◆ **ASSIGNED TASK**: Go through the material underneath and show every line where the string "project" occurs.

◆ **DATA**:
= = = = = = =
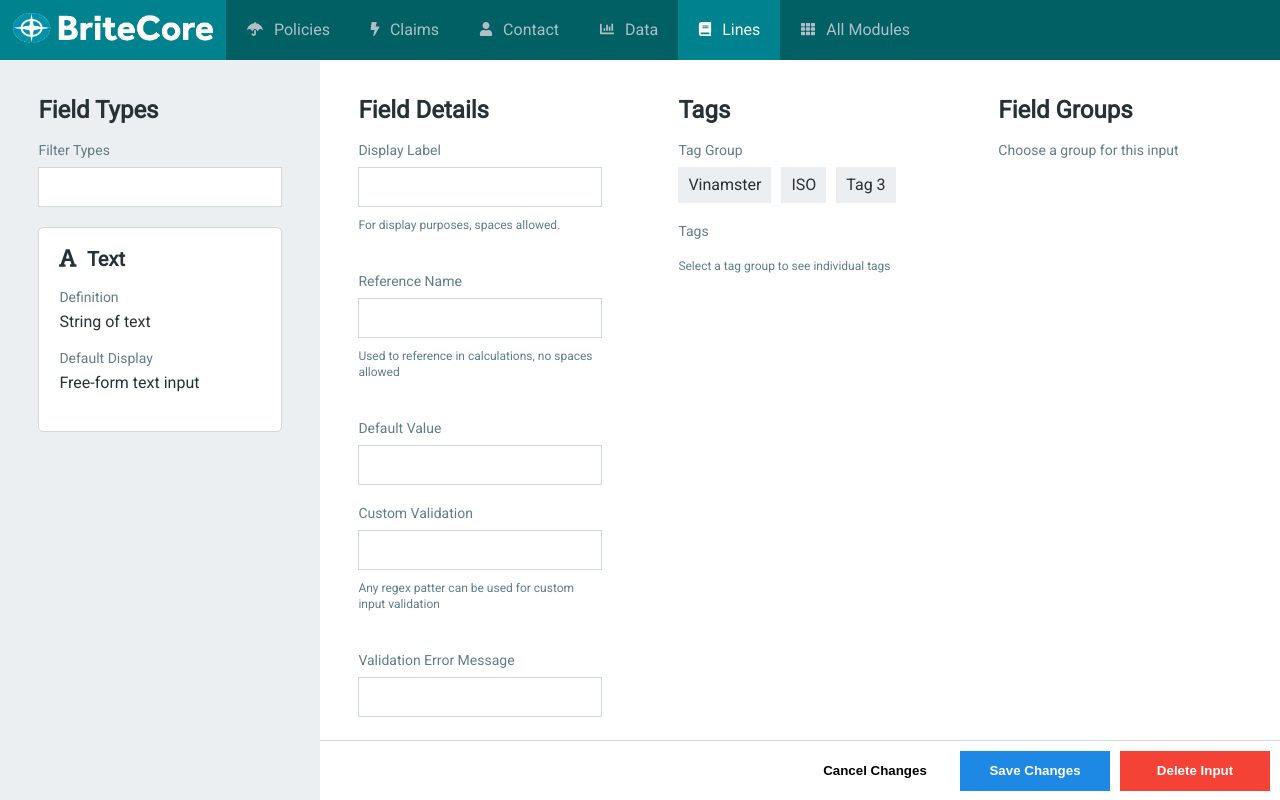
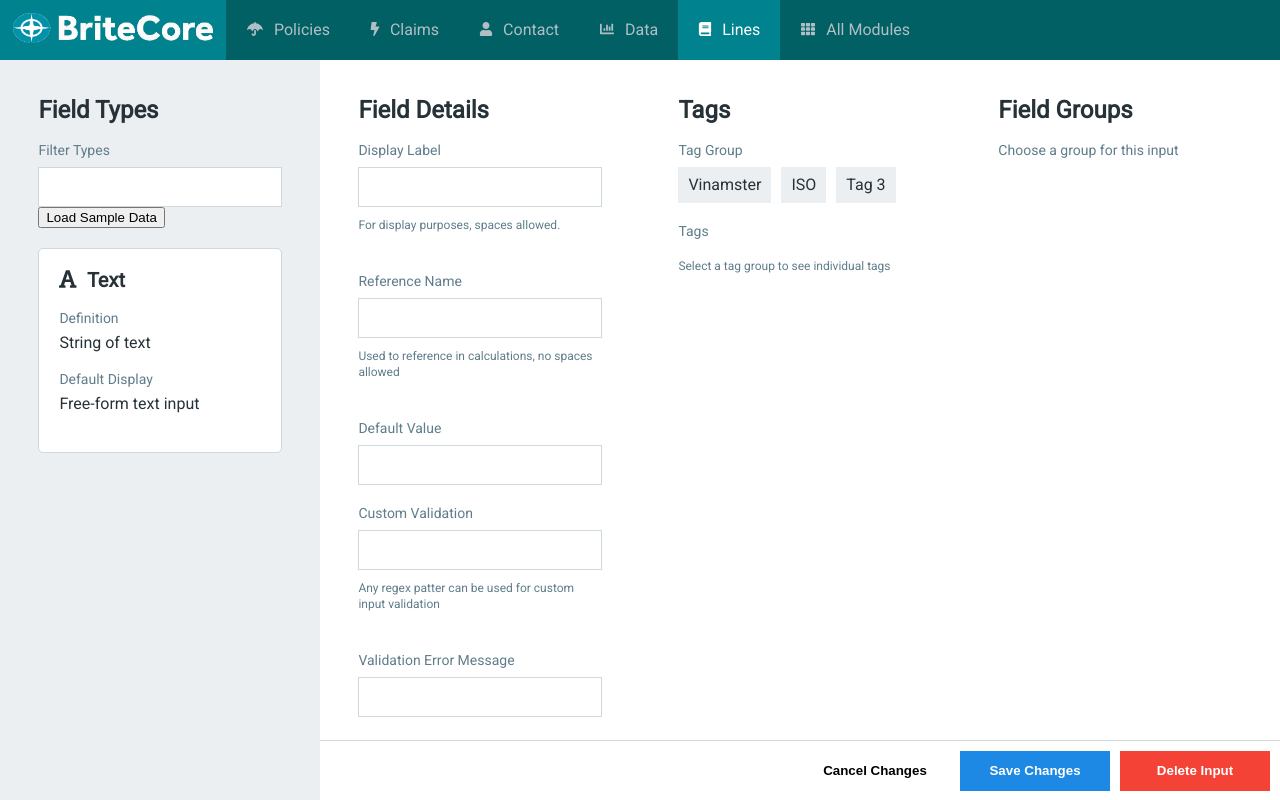
Before and after one commit to ender2821/react-insurance-project, a React (Create React App) app in the folder insurance-project/: page / in a window 1280 px wide. Built offline with nearby package versions, Linux system fonts and the light colour scheme.

Commit message:
hooked up sample data for Field type to state

```diff
--- a/insurance-project/src/Components/AddField.js
+++ b/insurance-project/src/Components/AddField.js
@@ -1,13 +1,19 @@
 import React from 'react';
 import FieldTypes from './FieldTypes';
 import FieldDetails from './FieldDetails';
+import data from '../field-type';
 
 class AddField extends React.Component{
-
+    state = {
+        fieldType: {}
+    };
+    loadSampleFieldType = () => {
+        this.setState({fieldType: data});
+    };
     render(){
         return (
             <div className='main-container'>
-                <FieldTypes />
+                <FieldTypes fieldType={this.state.fieldType} loadSampleFieldType={this.loadSampleFieldType}/>
                 <FieldDetails />
             </div>
         );
--- a/insurance-project/src/Components/FieldTypes.js
+++ b/insurance-project/src/Components/FieldTypes.js
@@ -1,9 +1,9 @@
 import React from 'react';
 import FieldType from './FieldType';
 
-class AddField extends React.Component{
+class FieldTypes extends React.Component{
+    render(){
 
-    render(){
         return (
             <div className="left-container">
                 <h2>Field Types</h2>
@@ -11,10 +11,11 @@ class AddField extends React.Component{
                     <label>Filter Types</label>
                     <input type='text' name='Filter Types' />
                 </form>
+                <button onClick={this.props.loadSampleFieldType}>Load Sample Data</button>
                 <FieldType />
             </div>
         );
     }
 }
 
-export default AddField;
+export default FieldTypes;
--- /dev/null
+++ b/insurance-project/src/field-type.js
@@ -0,0 +1,22 @@
+const fieldType = {
+    card1: {
+        name: 'text',
+        icon: '<i class="fas fa-font"></i>',
+        definition: 'String of text',
+        display: 'Free-form text input'
+    },
+    card2: {
+        name: 'Date',
+        icon: '<i class="far fa-calendar-alt"></i>',
+        definition: 'Standard ISO format date',
+        display: 'Datepicker, with configurable format'
+    },
+    card3: {
+        name: 'Vin',
+        icon: '<i class="fas fa-car"></i>',
+        definition: 'Vehicle Identification Number',
+        display: 'Free-form text input'
+    },
+};
+
+export default fieldType;
```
= = = = = = =
◆ **COMPLETED EXERCISE**:
Before and after one commit to ender2821/react-insurance-project, a React (Create React App) app in the folder insurance-project/: page / in a window 1280 px wide. Built offline with nearby package versions, Linux system fonts and the light colour scheme.
--- a/insurance-project/src/Components/AddField.js
+++ b/insurance-project/src/Components/AddField.js
--- a/insurance-project/src/Components/FieldTypes.js
+++ b/insurance-project/src/Components/FieldTypes.js
+++ b/insurance-project/src/field-type.js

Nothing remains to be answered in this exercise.